As you view the Andis Estate Vineyard, you will see owl boxes, those white boxes perched on tall poles. Owls will find these boxes, create a nest, usually in winter and early spring, and have their young. All four boxes on the property have been used. A family of owls can hunt as much as 3,000 moles a year. By May, the baby owls are gone, and the boxes remain empty until the following year. Eating so many voles, gophers, and even rabbits create quite a mess with bones stacking up, so we must clean the boxes out after harvest in preparation for the next season.
Janis Akuna, Vintner
Grapevine flowering arrives in late spring, two months or so after bud break. Grapevine flowers are not the most dramatic or beautiful, but they do have a wonderful fragrance. Grape flowers need average daily temperatures between 59-68 degrees Fahrenheit, and it is during this stage of a grape’s lifecycle that pollination and fertilization occur. For fertilization to occur, grape flowers do not need bees for pollination. Grapevines have what is called a perfect flower, meaning they are self-pollinating flowers.

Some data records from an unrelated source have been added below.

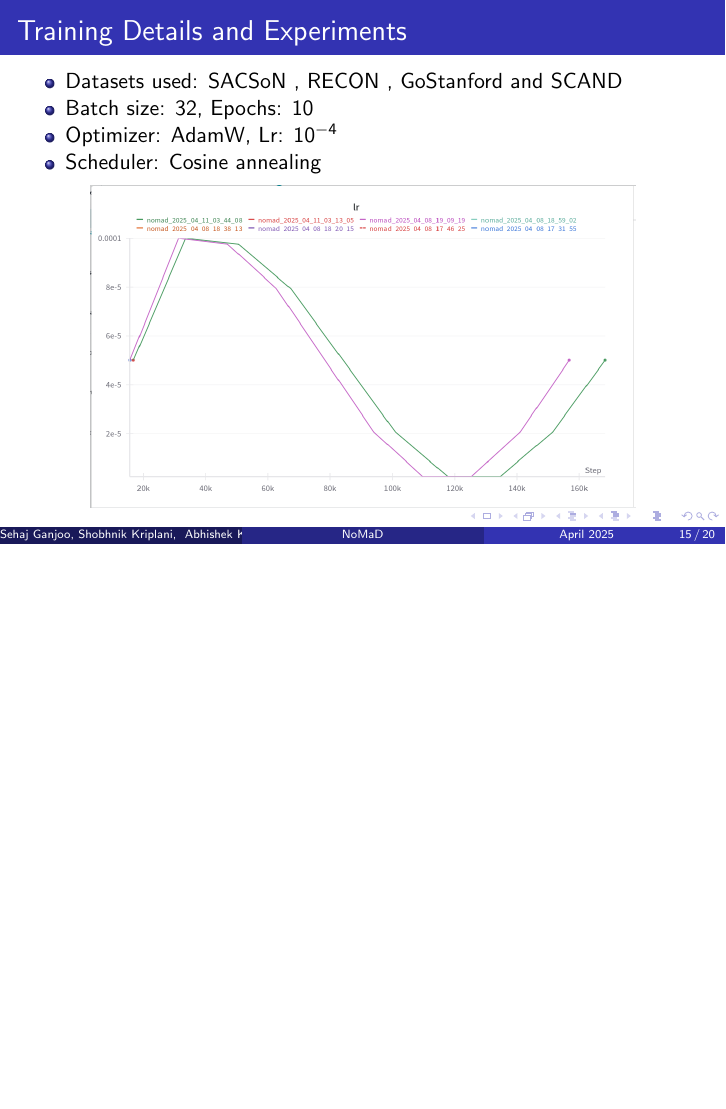
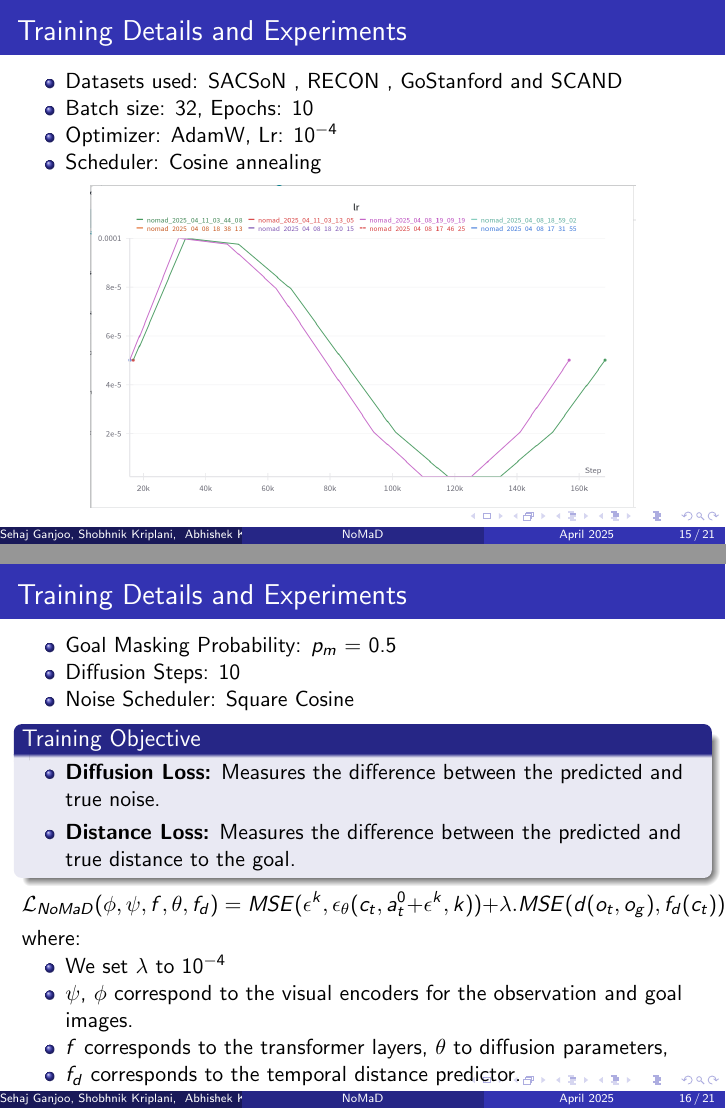
Before and after one commit to Aureola21/Report_Nomad, LaTeX slides (presentation.tex): page 17 of 22 before the commit and pages 17 and 18 of 23 after it, the two joined at a grey line, the shorter picture padded with empty space. Compiled offline with pdfLaTeX.

Commit message:
updated slides

```diff
--- a/presentation.tex
+++ b/presentation.tex
@@ -239,6 +239,27 @@
     \label{fig:lrdecay}
 \end{figure}
 \end{frame}
+\begin{frame}{Training Details and Experiments}
+    \begin{itemize}
+        \item Goal Masking Probability: $p_m$ = 0.5
+        \item Diffusion Steps: 10
+        \item Noise Scheduler: Square Cosine
+    \end{itemize}
+    \begin{block}{Training Objective}
+        \begin{itemize}
+            \item \textbf{Diffusion Loss:} Measures the difference between the predicted and true noise.
+            \item \textbf{Distance Loss:} Measures the difference between the predicted and true distance to the goal.
+        \end{itemize}
+    \end{block}
+    \[ \mathcal{L}_{NoMaD}(\phi,\psi,f,\theta,f_d) = MSE(\epsilon^{k}, \epsilon_{\theta}(c_t, a^{0}_t + \epsilon^{k},k)) + \lambda .MSE(d(o_t, o_g), f_{d}(c_t))\]
+    where:\\
+    \begin{itemize}
+        \item We set $\lambda$ to $10^{-4}$
+        \item $\psi$,\ $\phi$ correspond to the visual encoders for the observation and goal images.
+        \item $f$ corresponds to the transformer layers, $\theta$ to diffusion parameters,
+        \item $f_d$ corresponds to the temporal distance predictor.
+    \end{itemize}
+\end{frame}
 
 \begin{frame}{Experiments and Results}
 \textbf{Metrics:}
```
Also changed, not shown: presentation.pdf, 5 other files.
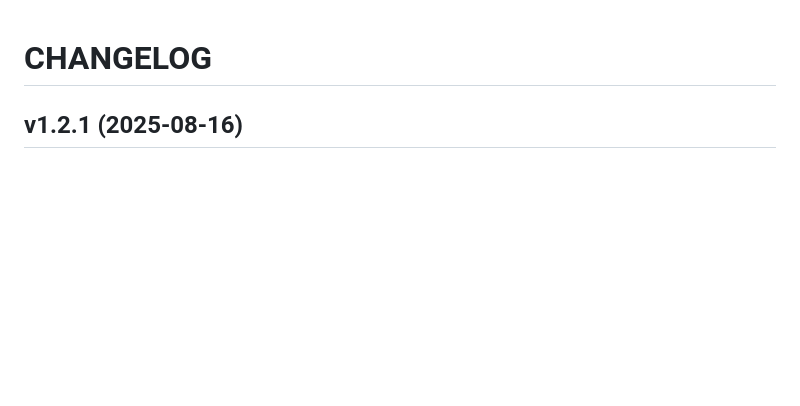
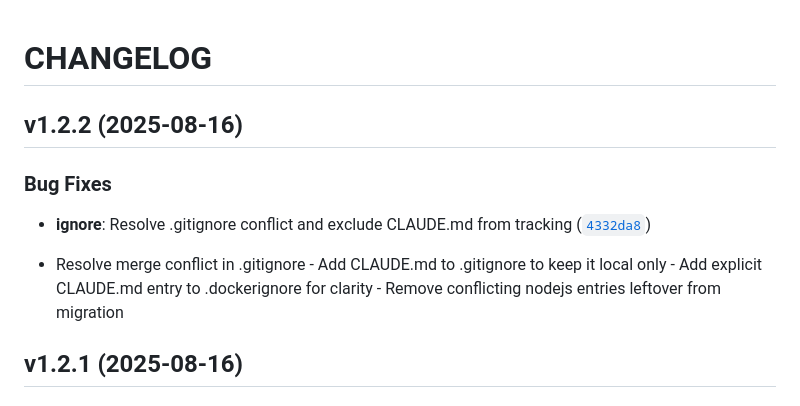
Before and after one commit to dkdndes/cowboy-django, a Markdown page: CHANGELOG.md, the part around the change. Drawn GitHub-style; blank space fills up the shorter version.

Commit message:
1.2.2
Automatically generated by python-semantic-release

```diff
--- a/CHANGELOG.md
+++ b/CHANGELOG.md
@@ -1,4 +1,16 @@
 # CHANGELOG
+
+
+## v1.2.2 (2025-08-16)
+
+### Bug Fixes
+
+- **ignore**: Resolve .gitignore conflict and exclude CLAUDE.md from tracking
+  ([`4332da8`](https://github.com/dkdndes/cowboy-django/commit/4332da86cd24d5a348ca598832df237b13b063f5))
+
+- Resolve merge conflict in .gitignore - Add CLAUDE.md to .gitignore to keep it local only - Add
+  explicit CLAUDE.md entry to .dockerignore for clarity - Remove conflicting nodejs entries leftover
+  from migration
 
 
 ## v1.2.1 (2025-08-16)
```
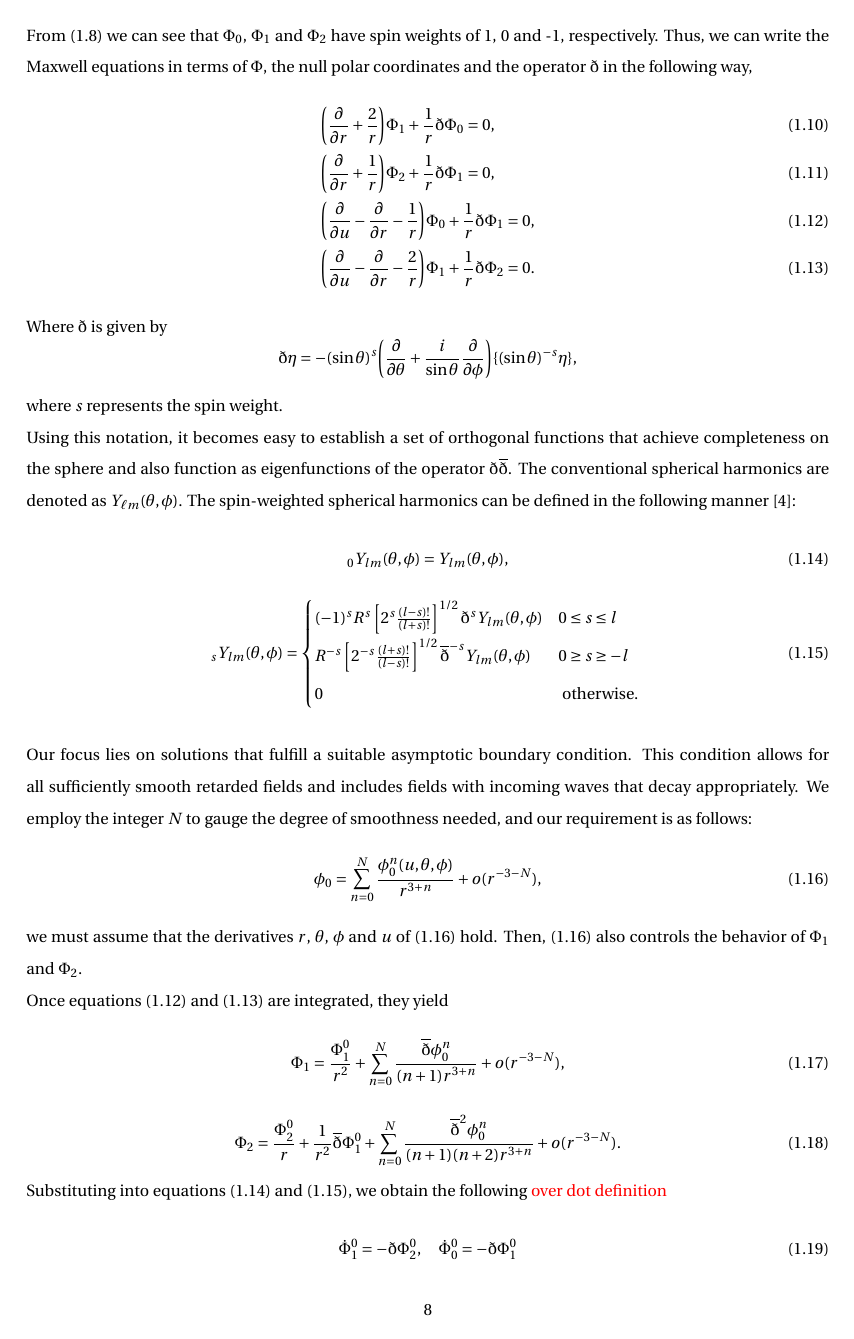
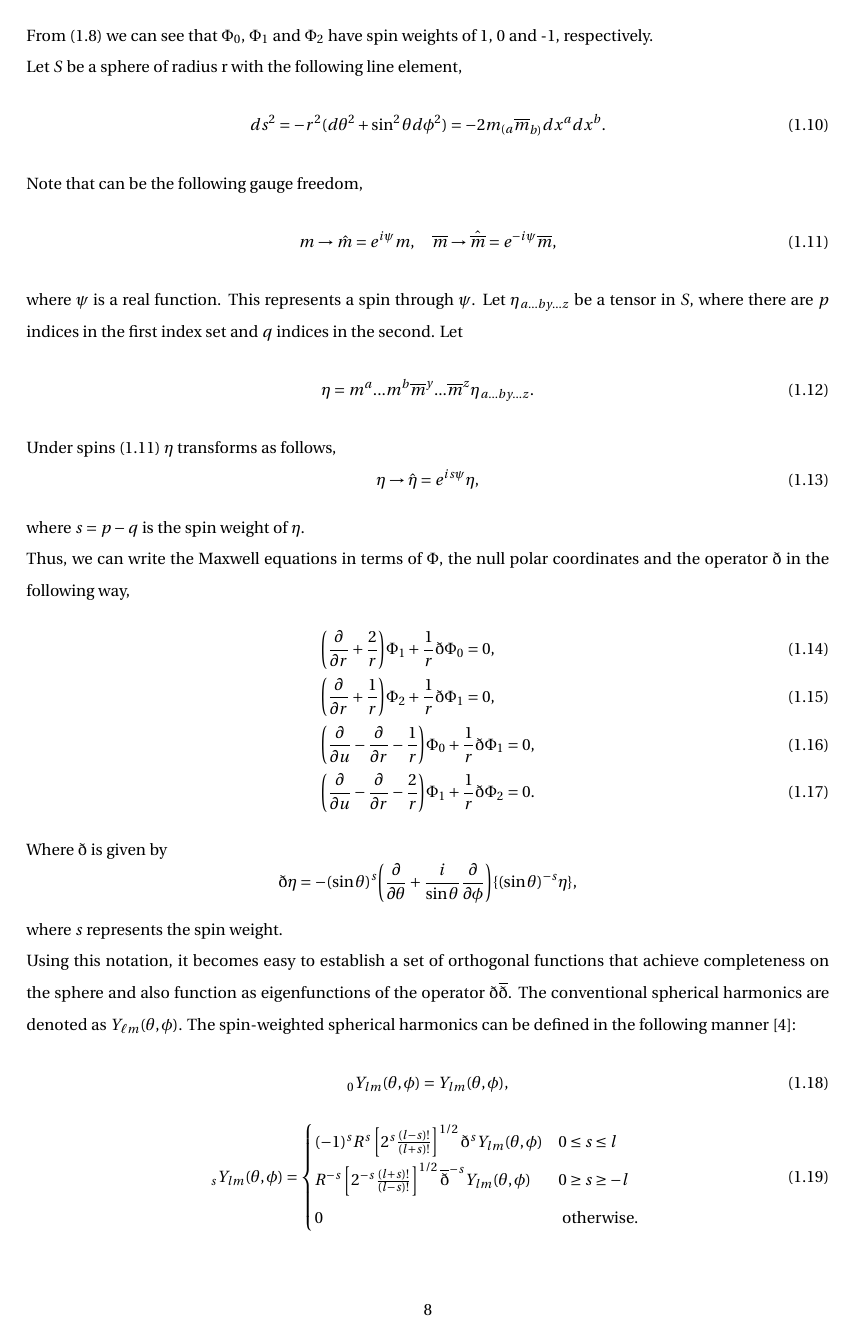
Before and after one commit to rafael-pastor/MScThesis, a LaTeX thesis (Thesis.tex, which reads Sections/1_Introduction.tex): page 24 of 66. Compiled offline with pdfLaTeX; a LaTeX package or settings file that is missing is left out.

Commit message:
edgar annotations

```diff
--- a/Sections/1_Introduction.tex
+++ b/Sections/1_Introduction.tex
@@ -168,7 +167,25 @@ Using \eqref{eq:tetrad}, we can express the Maxwell field tensor in terms of the
   & \Phi_{1} = \frac{1}{2}(\boldsymbol{E} + i\boldsymbol{B})\cdot \boldsymbol{c} , \nonumber \\
   & \Phi_{2} = -2^{\frac{-1}{2}}(\boldsymbol{E} + i\boldsymbol{B})\cdot \boldsymbol{\overline{m}}.
 \end{align}
-From \eqref{eq:Maxtensor} we can see that $\Phi_{0}$, $\Phi_{1}$ and $\Phi_{2}$ have spin weights of 1, 0 and -1, respectively. Thus, we can write the Maxwell equations in terms of $\Phi$, the null polar coordinates and the operator $\dh$ in the following way,
+From \eqref{eq:Maxtensor} we can see that $\Phi_{0}$, $\Phi_{1}$ and $\Phi_{2}$ have spin weights of 1, 0 and -1, respectively.\\
+Let $S$ be a sphere of radius r with the following line element,
+\begin{equation}\label{eq:lineelement}
+  ds^{2} = -r^{2}(d\theta^{2} + \sin^{2}\theta d\phi^{2}) = -2m _{(a}\overline{m}_{b)}dx^{a}dx^{b}.
+\end{equation}
+Note that can be the following gauge freedom,
+\begin{equation}\label{eq:gaugefreedom}
+  m \rightarrow \hat{m} = e^{i\psi}m, \quad \overline{m} \rightarrow \hat{\overline{m}} = e^{-i\psi}\overline{m},
+\end{equation}
+where $\psi$ is a real function. This represents a spin through $\psi$. Let $\eta_{a...by...z}$ be a tensor in $S$, where there are $p$ indices in the first index set and $q$ indices in the second. Let
+\begin{equation}
+  \eta = m^{a}...m^{b}\overline{m}^{y}...\overline{m}^{z}\eta_{a...by...z}.
+\end{equation}
+Under spins \eqref{eq:gaugefreedom} $\eta$ transforms as follows,
+\begin{equation}
+  \eta \rightarrow \hat{\eta} = e^{is\psi}\eta,
+\end{equation}
+where $s = p - q$ is the spin weight of $\eta$.\\
+Thus, we can write the Maxwell equations in terms of $\Phi$, the null polar coordinates and the operator $\dh$ in the following way,
 \begin{align}\label{eq:MaxwellEqns}
   & \Biggl(\frac{\partial}{\partial r} + \frac{2}{r}\Biggr)\Phi_{1}  + \frac{1}{r}\dh \Phi_{0} = 0, \\
   & \Biggl(\frac{\partial}{\partial r} + \frac{1}{r}\Biggr)\Phi_{2}  + \frac{1}{r}\dh \Phi_{1} = 0, \\
@@ -197,7 +214,7 @@ Once equations (1.12) and (1.13) are integrated, they yield
 \begin{equation}\label{eq:Phi2}
   \Phi_{2} = \frac{\Phi_{2}^{0}}{r} + \frac{1}{r^2}\overline{\dh} \Phi_{1}^{0} + \sum_{n=0}^{N}\frac{\overline{\dh}^2 \phi_{0}^{n}}{(n+1)(n+2)r^{3+n}}+o(r^{-3-N}).
 \end{equation}
-Substituting into equations (1.14) and (1.15), we obtain the following \textcolor{red}{over dot definition}
+Substituting into equations (1.14) and (1.15), we obtain the following
 \begin{equation}\label{eq:Phi0}
-  \dot{\Phi}_{1}^{0} = -\dh\Phi_{2}^{0}, \quad \dot{\Phi}_{0}^{0} = -\dh \Phi_{1}^{0}
+  \dot{\Phi}_{1}^{0} = -\dh\Phi_{2}^{0}, \quad \dot{\Phi}_{0}^{0} = -\dh \Phi_{1}^{0},
 \end{equation}
```
Also changed, not shown: Output/Thesis.pdf, Sections/1_Introduction.tex (14 more changed lines), 6 other files.
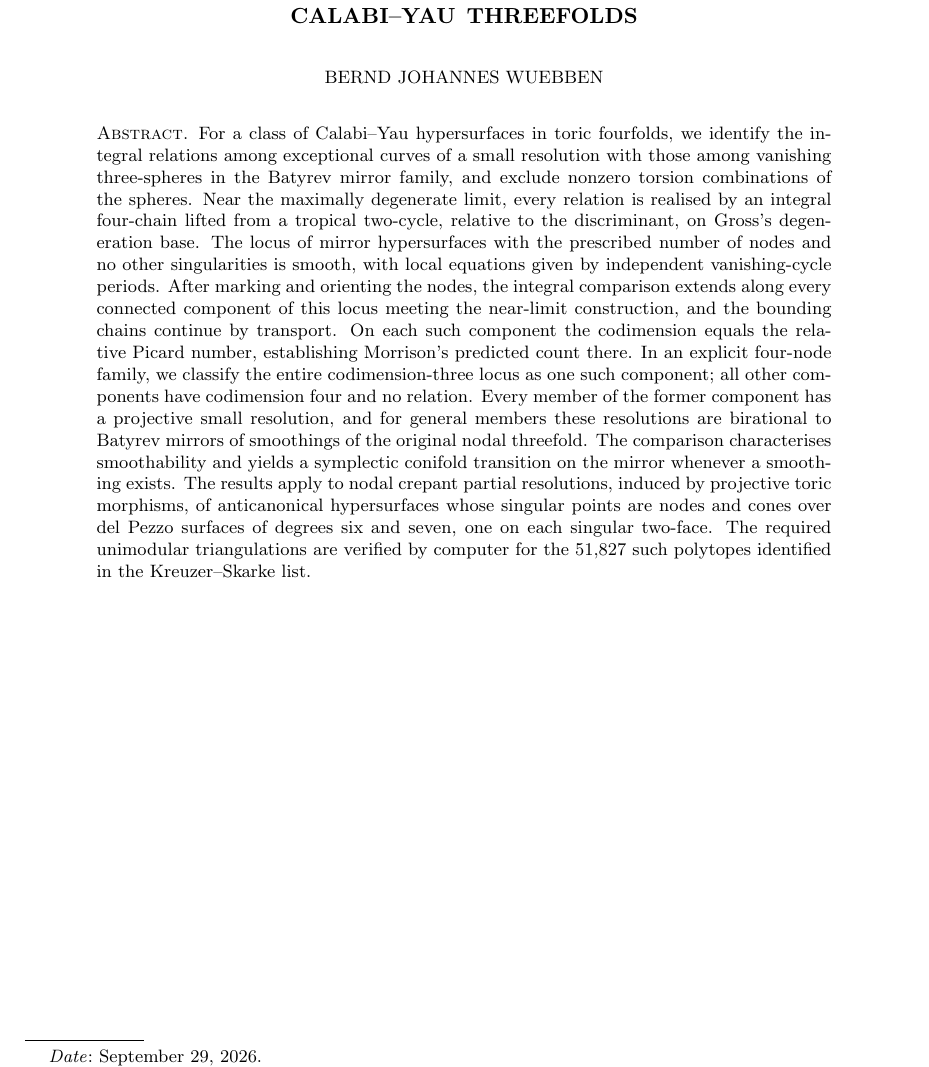
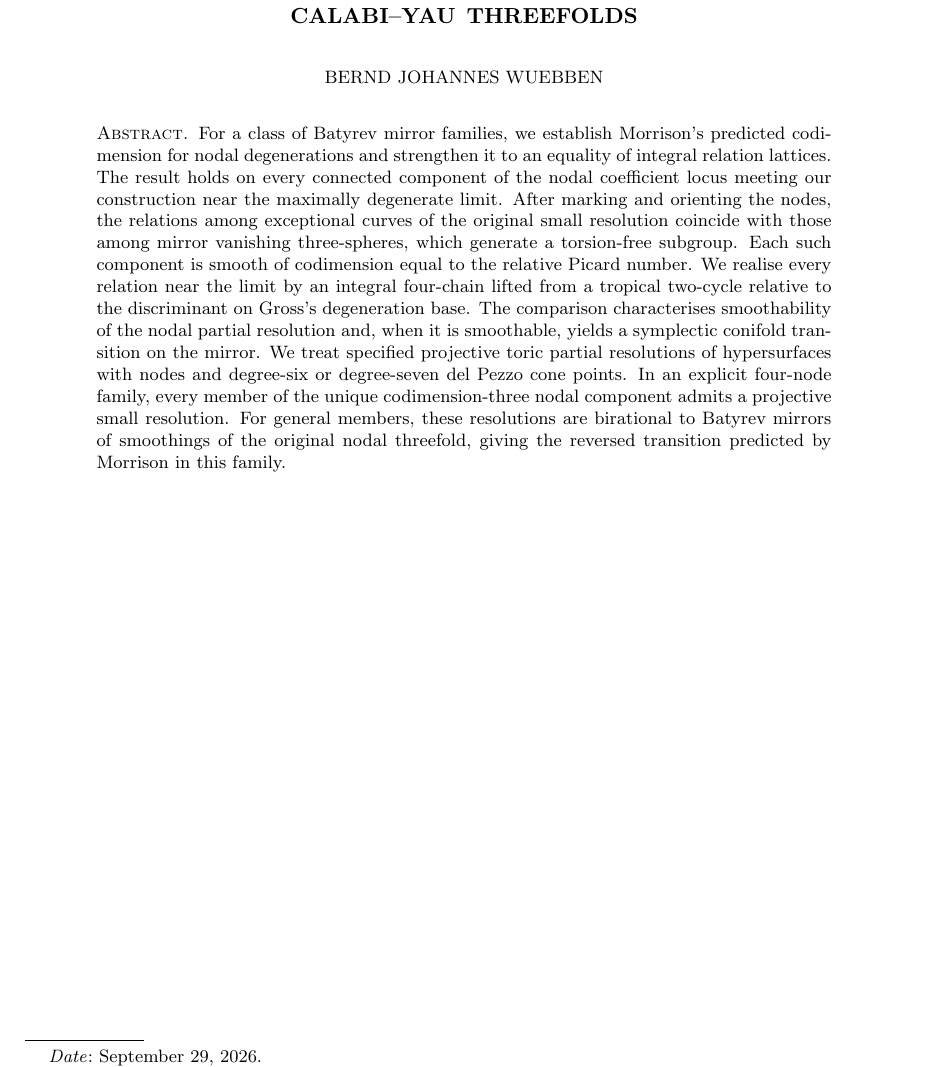
Before and after one commit to bwuebben/calabi-yau-smoothability, a LaTeX paper (paper6/main.tex, which reads paper6/abstract.tex): part of page 1 of 234, cut so that both start at the same text. Compiled offline with pdfLaTeX.

Commit message:
Center Paper 6 abstract on Morrison's prediction

```diff
--- a/paper6/abstract.tex
+++ b/paper6/abstract.tex
@@ -1,16 +1,12 @@
-For a class of Calabi--Yau hypersurfaces in toric fourfolds, we identify the integral relations among exceptional
-curves of a small resolution with those among vanishing three-spheres in the Batyrev mirror family, and exclude
-nonzero torsion combinations of the spheres. Near the maximally degenerate limit, every relation is realised by an
-integral four-chain lifted from a tropical two-cycle, relative to the discriminant, on Gross's degeneration base.
-The locus of mirror hypersurfaces with the prescribed number of nodes and no other singularities is smooth, with
-local equations given by independent vanishing-cycle periods. After marking and orienting the nodes, the integral
-comparison extends along every connected component of this locus meeting the near-limit construction, and the
-bounding chains continue by transport. On each such component the codimension equals the relative Picard number,
-establishing Morrison's predicted count there. In an explicit four-node family, we classify the entire
-codimension-three locus as one such component; all other components have codimension four and no relation.
-Every member of the former component has a projective small resolution, and for general members these resolutions
-are birational to Batyrev mirrors of smoothings of the original nodal threefold. The comparison characterises smoothability and yields a symplectic
-conifold transition on the mirror whenever a smoothing exists. The results apply to nodal crepant partial
-resolutions, induced by projective toric morphisms, of anticanonical hypersurfaces whose singular points are nodes
-and cones over del Pezzo surfaces of degrees six and seven, one on each singular two-face. The required unimodular
-triangulations are verified by computer for the $51{,}827$ such polytopes identified in the Kreuzer--Skarke list.
+For a class of Batyrev mirror families, we establish Morrison's predicted codimension for nodal degenerations and
+strengthen it to an equality of integral relation lattices. The result holds on every connected component of the
+nodal coefficient locus meeting our construction near the maximally degenerate limit. After marking and orienting
+the nodes, the relations among exceptional curves of the original small resolution coincide with those among mirror
+vanishing three-spheres, which generate a torsion-free subgroup. Each such component is smooth of codimension equal
+to the relative Picard number. We realise every relation near the limit by an integral four-chain lifted from a
+tropical two-cycle relative to the discriminant on Gross's degeneration base. The comparison characterises
+smoothability of the nodal partial resolution and, when it is smoothable, yields a symplectic conifold transition on the mirror. We treat
+specified projective toric partial resolutions of hypersurfaces with nodes and degree-six or degree-seven del Pezzo
+cone points. In an explicit four-node family, every member of the unique codimension-three nodal component admits a
+projective small resolution. For general members, these resolutions are birational to Batyrev mirrors of smoothings
+of the original nodal threefold, giving the reversed transition predicted by Morrison in this family.
```
Also changed, not shown: paper6/README.md, paper6/cy-vanishing-spheres.pdf.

There is a window when the flowrs are in full bloom. It is at this point that they are extremely vulnerable. Any adverse climatic condition can mean losing the potential crop. Rain, wind or cold tempratures can result in shatter. The term shatter means the cluster grows without the idea tight shape, resulting in grape berries differing in size or even missing all together. While this variation does not affect the quality of the grapes, it definitely affect their quantity.
Fruit set follows bloom immediately. Fruit set is defined as the time when fertilized flowers develop into a grape. Once the fruit set is done, we start to get a good idea of our crop for the season. Right now, we are looking good.
It must be Spring! Just look at the bright yellow fields full of mustard blooms in the vineyard. While the weather may still seem winter-like, Mother Nature is telling us otherwise.
The Andis Vineyards have never looked so beautiful with the ground cover throughout. As mentioned in my previous blog, ground cover or cover crops can be beneficial in replacing nutrients. But what about mustard plants? While mustard plants do not return vine nutrients back to the soil, they do provide biofumigation, which suppresses various soil pathogens.
Typically mustard plants are used in vineyards to suppress nematodes, a microscopic worm that infects vine roots. Nematode infection will ultimately lead to low grape production and severe vine damage. Mustard plants produce a biofumigant called glucosinolate that deters damaging nematodes.
Later in Spring, the cover crops are turned giving beneficial mulch to the soils.
So come visit us at Andis Wines and enjoy the beautiful view of our yellow vineyards while you can!
Watch a short video of our wine maker, Mark Fowler discuss cover crops in the vineyard - COVER CROP VIDEO